Q: I was told I need to have bone grafts done after my teeth are pulled to allow for dental implants and to prevent my face from sucking in. I get a little “creeped out” when they mention using cadaver bone. What say you?
A: Some of my best friends have been cadavers. I remember my first cadaver in dental school. Georgette and I met at a steel table during our gross anatomy evening class. It was a moon lit evening with a slight chill in the air from an incoming September cold front. The spiced cider was warm, her hands were cold, but somehow the next four months were spent prodding and probing and nailing an A in the course. But, I digress…
Many times bone is too thin after extractions of teeth and require that these areas be built up with bone graft material. We also often add bone grafts at the time of implant placement to “shore up” the implant for better stability.
I have previously discussed graft choices: your own bone (the best), bovine bone from those that moo for a living, synthetic bone (not a big fan; as it winds up feeling like sawdust used to make IKEA furniture.), and cadaver bone, which is pretty much tied with your own bone as far as success rates; plus, nobody in five million applications has gotten any diseases form the cadavers.
Now we have a new choice for those that are having extractions done: using your extracted teeth as your own graft material. Enter: The Smart Dentin Grinder: a novel machine that grinds your extracted teeth into a fine sterile mush of dentin and enamel, the two tissues teeth are made from. This is then packed into the voids in your jawbone like spackle on college dorm walls after the freshmen move out.
Three to four months later, bingo: new bone! Over a dozen published articles have shown great results. Feel free to give us a call if you are a candidate for this wonderful breakthrough.

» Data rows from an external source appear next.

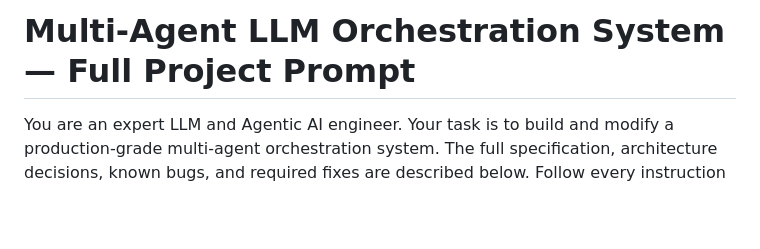
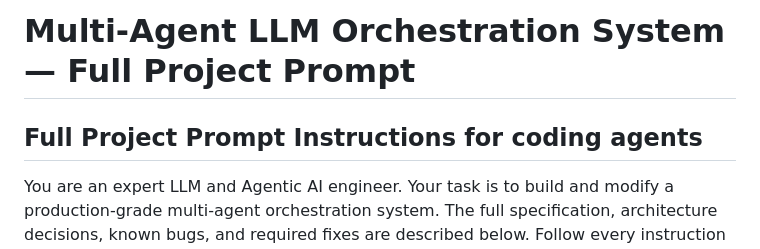
Before and after one commit to adityakanamadi281/Multi-Agent-Orchestration-and-Evaluation-System, a Markdown page: prompt.md, the part around the change. Rendered like a GitHub page; blank space fills up the shorter version.

Commit message:
Update Prompt for coding agents

```diff
--- a/prompt.md
+++ b/prompt.md
@@ -1,4 +1,6 @@
 # Multi-Agent LLM Orchestration System — Full Project Prompt
+
+## Full Project Prompt Instructions for coding agents
 
 You are an expert LLM and Agentic AI engineer. Your task is to build and modify a
 production-grade multi-agent orchestration system. The full specification, architecture
```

Dr. Mitchell Josephs practices Implant, Cosmetic and General Dentistry with an emphasis on implants, porcelain veneers, and complex crown and bridge treatment. He is on staff at JFK Medical Center and is a Faculty Advisory Board member at McGill University’s Faculty of Dentistry. He completed his residency at Manhattan’s Beth Israel Medical Center and Mt. Sinai Hospital.